“Archer’s Goon” by Diana Wynne Jones (1984)
There is no way in the world I would ever have read this book except that my friend and colleague, Laura, lent it to me after a conversation about good books… and I love it when books are recommended to me.
Apparently, Archer’s Goon was a TV show when Laura was a child and she loved it, so when she saw the book, obviously she bought it. I knew nothing about the story, and hadn’t heard of the TV show, but the blurb immediately invited me in:
When Howard Sykes comes home and finds the Goon taking up all the available space in the kitchen, life turns upside down. The Goon refuses to leave without “Archer’s two thousand” owed, he says, by Howard’s father.

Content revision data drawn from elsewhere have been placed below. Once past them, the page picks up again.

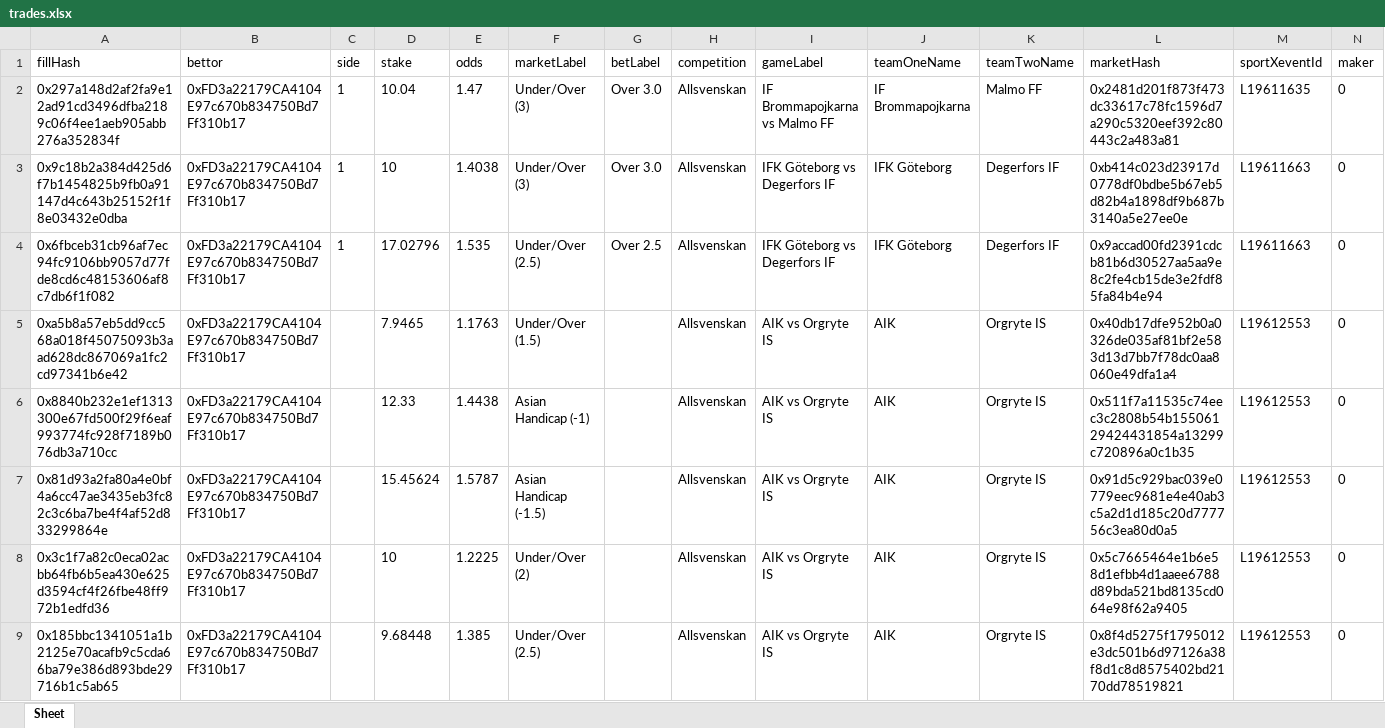
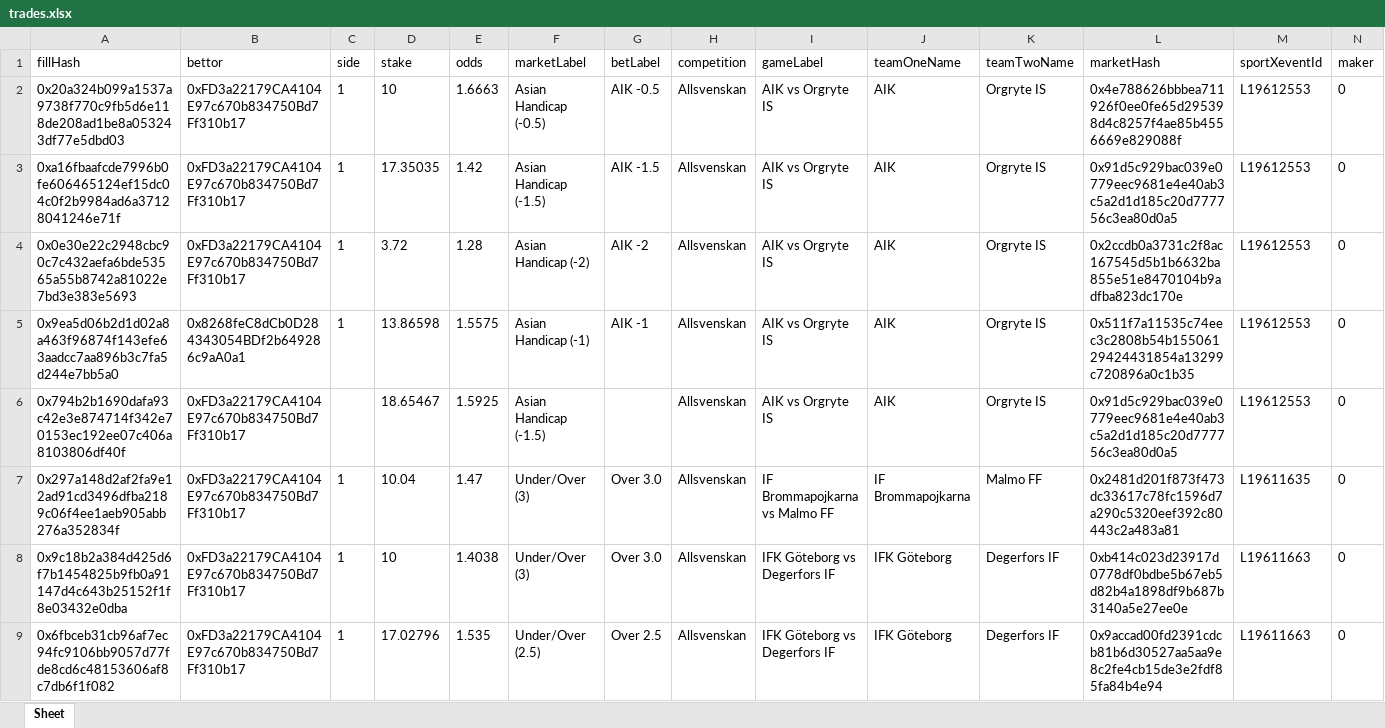
Before and after one commit to aimidas1/transactions_sxbet, an Excel workbook: data/sxbet/ligas/Allsvenskan/trades.xlsx, sheet Sheet, drawn as a sheet; only a part is shown; the shorter side is filled out with more unchanged rows; values as stored, in another font and other column widths than the file's, no borders; rows hold the shown columns only; the diff names each change by its address in the sheet, - before the commit and + after, or states it on an @@ line.

Commit message:
Update soccer trades 2026-08-02 01:02:36 UTC

```diff
--- a/data/sxbet/ligas/Allsvenskan/trades.xlsx (sheet Sheet)
+++ b/data/sxbet/ligas/Allsvenskan/trades.xlsx (sheet Sheet)
+row 2: 0x20a324b099a1537a9738f770c9fb5d6e118de208ad1be8a053243df77e5dbd03 | 0xFD3a22179CA4104E97c670b834750Bd7Ff310b17 | 1 | 10 | 1.6663 | Asian Handicap (-0.5) | AIK -0.5 | Allsvenskan | AIK vs Orgryte IS | AIK | Orgryte IS | 0x4e788626bbbea711926f0ee0fe65d295398d4c8257f4ae85b4556669e829088f | L19612553 | 0
+row 3: 0xa16fbaafcde7996b0fe606465124ef15dc04c0f2b9984ad6a37128041246e71f | 0xFD3a22179CA4104E97c670b834750Bd7Ff310b17 | 1 | 17.35035 | 1.42 | Asian Handicap (-1.5) | AIK -1.5 | Allsvenskan | AIK vs Orgryte IS | AIK | Orgryte IS | 0x91d5c929bac039e0779eec9681e4e40ab3c5a2d1d185c20d777756c3ea80d0a5 | L19612553 | 0
+row 4: 0x0e30e22c2948cbc90c7c432aefa6bde53565a55b8742a81022e7bd3e383e5693 | 0xFD3a22179CA4104E97c670b834750Bd7Ff310b17 | 1 | 3.72 | 1.28 | Asian Handicap (-2) | AIK -2 | Allsvenskan | AIK vs Orgryte IS | AIK | Orgryte IS | 0x2ccdb0a3731c2f8ac167545d5b1b6632ba855e51e8470104b9adfba823dc170e | L19612553 | 0
+row 5: 0x9ea5d06b2d1d02a8a463f96874f143efe63aadcc7aa896b3c7fa5d244e7bb5a0 | 0x8268feC8dCb0D284343054BDf2b649286c9aA0a1 | 1 | 13.86598 | 1.5575 | Asian Handicap (-1) | AIK -1 | Allsvenskan | AIK vs Orgryte IS | AIK | Orgryte IS | 0x511f7a11535c74eec3c2808b54b15506129424431854a13299c720896a0c1b35 | L19612553 | 0
+row 6: 0x794b2b1690dafa93c42e3e874714f342e70153ec192ee07c406a8103806df40f | 0xFD3a22179CA4104E97c670b834750Bd7Ff310b17 |  | 18.65467 | 1.5925 | Asian Handicap (-1.5) |  | Allsvenskan | AIK vs Orgryte IS | AIK | Orgryte IS | 0x91d5c929bac039e0779eec9681e4e40ab3c5a2d1d185c20d777756c3ea80d0a5 | L19612553 | 0
```
Also changed, not shown: data/sxbet/ligas/Liga MX/trades.xlsx, data/sxbet/ligas/Liga Profesional/trades.xlsx, 23 other files.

But Mr Sykes doesn’t owe anything as simple as money. As Howard desperately tries to unravel the mystery of the disappearing words, he uncovers all sorts of incredible things about Archer, his crazy family, and who is really running the town where he lives.
There are definite comparisons to Roald Dahl in Wynne Jones’ writing and this is a compliment, not a criticism. Especially in the way that the children seem better able to cope with the increasingly odd things that happen than the grown ups. Howard’s sister, Awful, is exactly that, but somehow appealing nevertheless. Howard’s father, Quentin, is endearing in a bumble-headed way, and it is only Howard’s mum, Catriona, to whom the reader never really warms.
There is a lovely twist to this story and I’m confident it dawned on me at almost exactly the point in which it was meant.
My only small criticism is that the book has absurdly long chapters. With 316 pages, the book is only 16 chapters long, and it felt like each one could easily have been two. This might seem like a trivial point, but if, like me, you read at bedtime, the droopy-eye-sleepy-monster requires shorter chapters.
I thoroughly recommend this adventure to pre-teens and everyone who loves a rollicking adventure story.